> [TASK INSTRUCTIONS] Everything in the entries below must be reproduced exactly, except the images.

> [DATA]
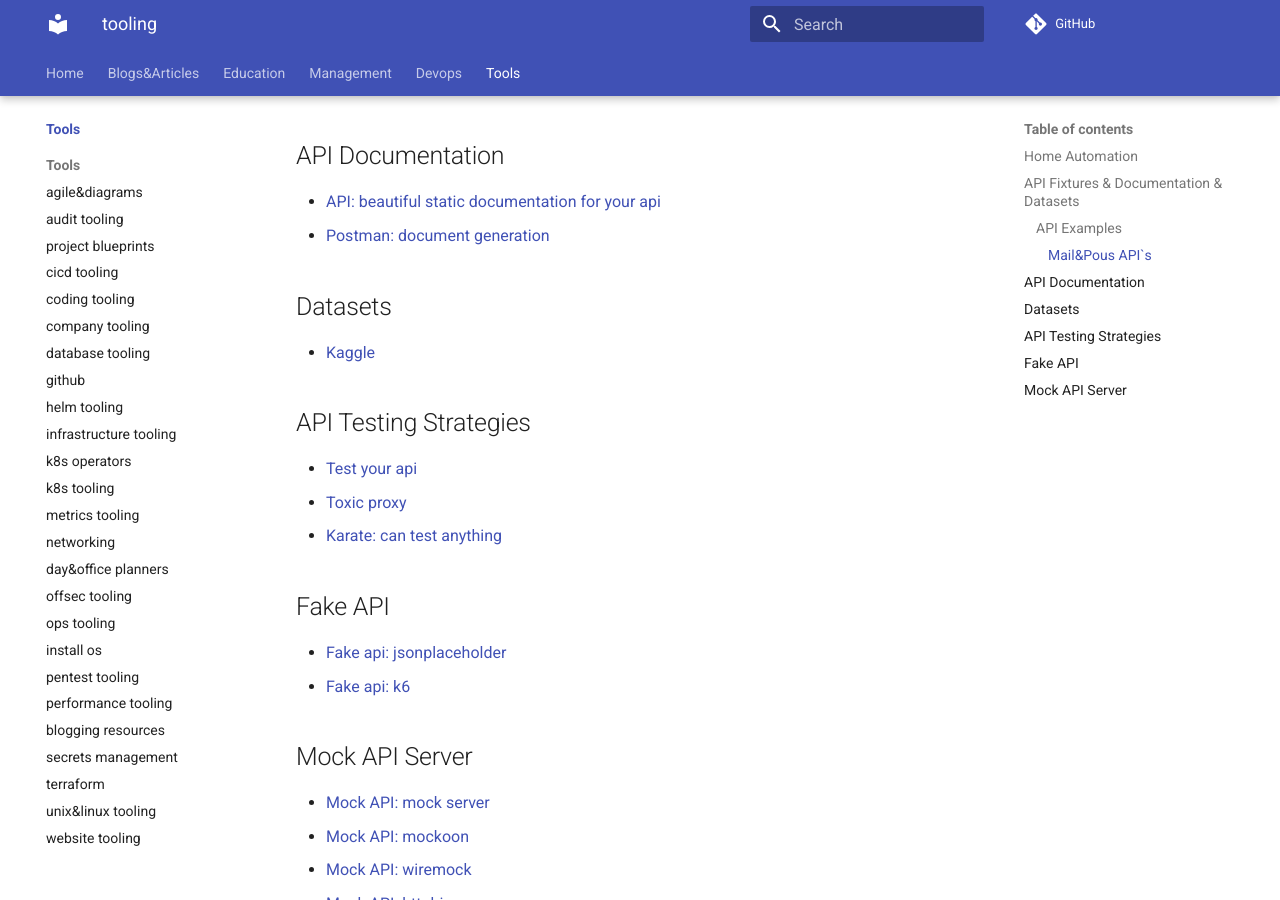
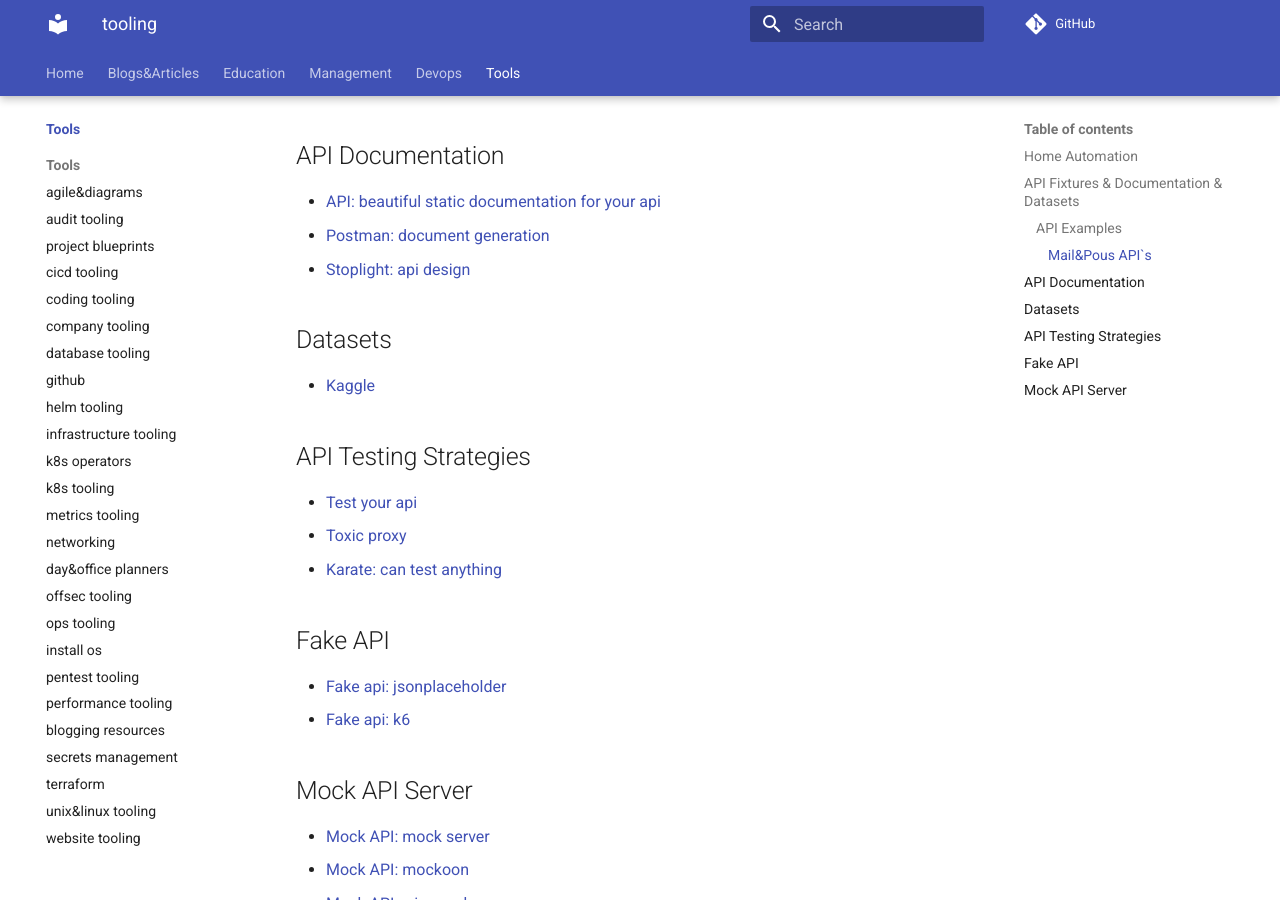
Before and after one commit to ivankatliarchuk/knowledge-base, an MkDocs documentation site: the page built from docs/tools/index.md, in a window 1280 px wide and 900 px high, scrolled down 1021 px. Built offline with MkDocs 1.6.1 and Material for MkDocs 9.7.7, drawn with Linux system fonts in a browser that asks for light colours; comment, search, counter and statistics services are not loaded.

Commit message:
docs: added stoplight yaml/json api validator

```diff
--- a/docs/tools/index.md
+++ b/docs/tools/index.md
@@ -41,6 +41,7 @@
 
 - [API: beautiful static documentation for your api](https://github.com/slatedocs/slate)
 - [Postman: document generation](https://github.com/thedevsaddam/docgen)
+- [Stoplight: api design](https://stoplight.io/pricing/)
 
 ## Datasets
 
```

> [WRITTEN SOLUTION]
Before and after one commit to ivankatliarchuk/knowledge-base, an MkDocs documentation site: the page built from docs/tools/index.md, in a window 1280 px wide and 900 px high, scrolled down 1021 px. Built offline with MkDocs 1.6.1 and Material for MkDocs 9.7.7, drawn with Linux system fonts in a browser that asks for light colours; comment, search, counter and statistics services are not loaded.

Commit message:
docs: added stoplight yaml/json api validator

```diff
--- a/docs/tools/index.md
+++ b/docs/tools/index.md
@@ -41,6 +41,7 @@
 
 - [API: beautiful static documentation for your api](https://github.com/slatedocs/slate)
 - [Postman: document generation](https://github.com/thedevsaddam/docgen)
+- [Stoplight: api design](https://stoplight.io/pricing/)
 
 ## Datasets
 
```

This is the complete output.